------ SUPPLIED RECORDS ------

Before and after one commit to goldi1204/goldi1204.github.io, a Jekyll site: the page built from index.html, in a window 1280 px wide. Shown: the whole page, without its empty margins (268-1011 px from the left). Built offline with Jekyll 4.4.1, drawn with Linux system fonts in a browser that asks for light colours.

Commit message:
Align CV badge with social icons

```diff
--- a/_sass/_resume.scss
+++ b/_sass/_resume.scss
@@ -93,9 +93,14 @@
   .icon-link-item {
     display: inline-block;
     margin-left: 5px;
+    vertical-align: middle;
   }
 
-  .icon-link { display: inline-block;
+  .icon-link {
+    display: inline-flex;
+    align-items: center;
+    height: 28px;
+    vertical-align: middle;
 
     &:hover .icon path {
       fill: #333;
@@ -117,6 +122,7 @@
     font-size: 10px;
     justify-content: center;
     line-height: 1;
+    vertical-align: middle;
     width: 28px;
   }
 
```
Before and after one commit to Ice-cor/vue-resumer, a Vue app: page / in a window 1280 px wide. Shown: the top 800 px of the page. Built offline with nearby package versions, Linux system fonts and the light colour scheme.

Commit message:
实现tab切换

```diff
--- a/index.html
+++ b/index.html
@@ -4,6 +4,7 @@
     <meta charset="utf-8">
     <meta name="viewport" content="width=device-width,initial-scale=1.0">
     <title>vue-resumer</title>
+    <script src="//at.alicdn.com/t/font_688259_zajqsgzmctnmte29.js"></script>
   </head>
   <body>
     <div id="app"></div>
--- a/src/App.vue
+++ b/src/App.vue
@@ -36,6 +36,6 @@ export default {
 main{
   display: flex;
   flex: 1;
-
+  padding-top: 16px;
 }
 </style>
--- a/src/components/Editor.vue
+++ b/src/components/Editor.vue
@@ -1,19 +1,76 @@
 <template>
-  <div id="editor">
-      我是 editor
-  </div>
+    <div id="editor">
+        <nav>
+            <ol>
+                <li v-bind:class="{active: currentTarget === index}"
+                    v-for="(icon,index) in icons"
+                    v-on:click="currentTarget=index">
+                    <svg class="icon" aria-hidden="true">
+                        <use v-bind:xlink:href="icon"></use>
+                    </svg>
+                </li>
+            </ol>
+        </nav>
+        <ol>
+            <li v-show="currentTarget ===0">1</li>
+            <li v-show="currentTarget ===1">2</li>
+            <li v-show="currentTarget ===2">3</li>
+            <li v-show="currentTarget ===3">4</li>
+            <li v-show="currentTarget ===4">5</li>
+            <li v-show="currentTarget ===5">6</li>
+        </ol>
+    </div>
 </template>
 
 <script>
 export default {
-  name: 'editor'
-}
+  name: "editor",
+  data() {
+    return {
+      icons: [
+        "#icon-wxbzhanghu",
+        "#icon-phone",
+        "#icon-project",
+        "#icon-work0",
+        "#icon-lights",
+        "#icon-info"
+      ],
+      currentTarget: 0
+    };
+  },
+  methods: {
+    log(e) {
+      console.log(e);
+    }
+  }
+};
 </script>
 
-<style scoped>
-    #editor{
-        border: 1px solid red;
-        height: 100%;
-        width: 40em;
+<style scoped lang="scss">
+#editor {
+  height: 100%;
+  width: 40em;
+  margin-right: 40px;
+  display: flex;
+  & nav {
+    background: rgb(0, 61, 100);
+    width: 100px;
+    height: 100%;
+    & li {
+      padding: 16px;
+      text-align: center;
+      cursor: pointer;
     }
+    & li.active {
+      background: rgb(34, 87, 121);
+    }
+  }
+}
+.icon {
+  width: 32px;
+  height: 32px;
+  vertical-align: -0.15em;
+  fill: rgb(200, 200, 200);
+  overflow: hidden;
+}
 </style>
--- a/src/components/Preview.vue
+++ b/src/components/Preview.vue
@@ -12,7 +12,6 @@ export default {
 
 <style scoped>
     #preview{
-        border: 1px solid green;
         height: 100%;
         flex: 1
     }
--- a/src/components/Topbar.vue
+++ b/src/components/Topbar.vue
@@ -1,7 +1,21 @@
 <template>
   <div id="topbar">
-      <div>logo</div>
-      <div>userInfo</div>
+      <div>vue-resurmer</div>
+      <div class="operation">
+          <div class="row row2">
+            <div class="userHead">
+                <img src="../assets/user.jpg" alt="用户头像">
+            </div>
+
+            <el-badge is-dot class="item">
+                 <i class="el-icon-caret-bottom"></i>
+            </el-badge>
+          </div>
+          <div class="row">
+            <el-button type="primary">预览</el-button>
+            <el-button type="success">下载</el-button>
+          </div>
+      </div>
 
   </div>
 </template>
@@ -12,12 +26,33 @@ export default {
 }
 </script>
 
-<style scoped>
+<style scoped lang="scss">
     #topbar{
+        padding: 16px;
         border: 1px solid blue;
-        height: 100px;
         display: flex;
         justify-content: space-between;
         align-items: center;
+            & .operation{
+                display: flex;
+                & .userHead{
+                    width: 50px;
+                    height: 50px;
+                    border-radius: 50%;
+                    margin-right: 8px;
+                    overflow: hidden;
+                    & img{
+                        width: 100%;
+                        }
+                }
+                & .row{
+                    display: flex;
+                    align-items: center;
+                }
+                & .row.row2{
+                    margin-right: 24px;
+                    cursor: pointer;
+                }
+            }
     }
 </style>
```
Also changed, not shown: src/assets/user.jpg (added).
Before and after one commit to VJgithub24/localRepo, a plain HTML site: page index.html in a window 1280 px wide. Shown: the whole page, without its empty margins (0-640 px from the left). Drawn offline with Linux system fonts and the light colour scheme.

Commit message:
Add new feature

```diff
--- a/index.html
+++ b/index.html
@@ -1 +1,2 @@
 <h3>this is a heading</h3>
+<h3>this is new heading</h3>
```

------

» **WHAT YOU HAVE TO DO**
Nothing in the records may be dropped; reproduce them exactly.

» **TASK ANSWER**
Before and after one commit to goldi1204/goldi1204.github.io, a Jekyll site: the page built from index.html, in a window 1280 px wide. Shown: the whole page, without its empty margins (268-1011 px from the left). Built offline with Jekyll 4.4.1, drawn with Linux system fonts in a browser that asks for light colours.

Commit message:
Align CV badge with social icons

```diff
--- a/_sass/_resume.scss
+++ b/_sass/_resume.scss
@@ -93,9 +93,14 @@
   .icon-link-item {
     display: inline-block;
     margin-left: 5px;
+    vertical-align: middle;
   }
 
-  .icon-link { display: inline-block;
+  .icon-link {
+    display: inline-flex;
+    align-items: center;
+    height: 28px;
+    vertical-align: middle;
 
     &:hover .icon path {
       fill: #333;
@@ -117,6 +122,7 @@
     font-size: 10px;
     justify-content: center;
     line-height: 1;
+    vertical-align: middle;
     width: 28px;
   }
 
```
Before and after one commit to Ice-cor/vue-resumer, a Vue app: page / in a window 1280 px wide. Shown: the top 800 px of the page. Built offline with nearby package versions, Linux system fonts and the light colour scheme.

Commit message:
实现tab切换

```diff
--- a/index.html
+++ b/index.html
@@ -4,6 +4,7 @@
     <meta charset="utf-8">
     <meta name="viewport" content="width=device-width,initial-scale=1.0">
     <title>vue-resumer</title>
+    <script src="//at.alicdn.com/t/font_688259_zajqsgzmctnmte29.js"></script>
   </head>
   <body>
     <div id="app"></div>
--- a/src/App.vue
+++ b/src/App.vue
@@ -36,6 +36,6 @@ export default {
 main{
   display: flex;
   flex: 1;
-
+  padding-top: 16px;
 }
 </style>
--- a/src/components/Editor.vue
+++ b/src/components/Editor.vue
@@ -1,19 +1,76 @@
 <template>
-  <div id="editor">
-      我是 editor
-  </div>
+    <div id="editor">
+        <nav>
+            <ol>
+                <li v-bind:class="{active: currentTarget === index}"
+                    v-for="(icon,index) in icons"
+                    v-on:click="currentTarget=index">
+                    <svg class="icon" aria-hidden="true">
+                        <use v-bind:xlink:href="icon"></use>
+                    </svg>
+                </li>
+            </ol>
+        </nav>
+        <ol>
+            <li v-show="currentTarget ===0">1</li>
+            <li v-show="currentTarget ===1">2</li>
+            <li v-show="currentTarget ===2">3</li>
+            <li v-show="currentTarget ===3">4</li>
+            <li v-show="currentTarget ===4">5</li>
+            <li v-show="currentTarget ===5">6</li>
+        </ol>
+    </div>
 </template>
 
 <script>
 export default {
-  name: 'editor'
-}
+  name: "editor",
+  data() {
+    return {
+      icons: [
+        "#icon-wxbzhanghu",
+        "#icon-phone",
+        "#icon-project",
+        "#icon-work0",
+        "#icon-lights",
+        "#icon-info"
+      ],
+      currentTarget: 0
+    };
+  },
+  methods: {
+    log(e) {
+      console.log(e);
+    }
+  }
+};
 </script>
 
-<style scoped>
-    #editor{
-        border: 1px solid red;
-        height: 100%;
-        width: 40em;
+<style scoped lang="scss">
+#editor {
+  height: 100%;
+  width: 40em;
+  margin-right: 40px;
+  display: flex;
+  & nav {
+    background: rgb(0, 61, 100);
+    width: 100px;
+    height: 100%;
+    & li {
+      padding: 16px;
+      text-align: center;
+      cursor: pointer;
     }
+    & li.active {
+      background: rgb(34, 87, 121);
+    }
+  }
+}
+.icon {
+  width: 32px;
+  height: 32px;
+  vertical-align: -0.15em;
+  fill: rgb(200, 200, 200);
+  overflow: hidden;
+}
 </style>
--- a/src/components/Preview.vue
+++ b/src/components/Preview.vue
@@ -12,7 +12,6 @@ export default {
 
 <style scoped>
     #preview{
-        border: 1px solid green;
         height: 100%;
         flex: 1
     }
--- a/src/components/Topbar.vue
+++ b/src/components/Topbar.vue
@@ -1,7 +1,21 @@
 <template>
   <div id="topbar">
-      <div>logo</div>
-      <div>userInfo</div>
+      <div>vue-resurmer</div>
+      <div class="operation">
+          <div class="row row2">
+            <div class="userHead">
+                <img src="../assets/user.jpg" alt="用户头像">
+            </div>
+
+            <el-badge is-dot class="item">
+                 <i class="el-icon-caret-bottom"></i>
+            </el-badge>
+          </div>
+          <div class="row">
+            <el-button type="primary">预览</el-button>
+            <el-button type="success">下载</el-button>
+          </div>
+      </div>
 
   </div>
 </template>
@@ -12,12 +26,33 @@ export default {
 }
 </script>
 
-<style scoped>
+<style scoped lang="scss">
     #topbar{
+        padding: 16px;
         border: 1px solid blue;
-        height: 100px;
         display: flex;
         justify-content: space-between;
         align-items: center;
+            & .operation{
+                display: flex;
+                & .userHead{
+                    width: 50px;
+                    height: 50px;
+                    border-radius: 50%;
+                    margin-right: 8px;
+                    overflow: hidden;
+                    & img{
+                        width: 100%;
+                        }
+                }
+                & .row{
+                    display: flex;
+                    align-items: center;
+                }
+                & .row.row2{
+                    margin-right: 24px;
+                    cursor: pointer;
+                }
+            }
     }
 </style>
```
Also changed, not shown: src/assets/user.jpg (added).
Before and after one commit to VJgithub24/localRepo, a plain HTML site: page index.html in a window 1280 px wide. Shown: the whole page, without its empty margins (0-640 px from the left). Drawn offline with Linux system fonts and the light colour scheme.

Commit message:
Add new feature

```diff
--- a/index.html
+++ b/index.html
@@ -1 +1,2 @@
 <h3>this is a heading</h3>
+<h3>this is new heading</h3>
```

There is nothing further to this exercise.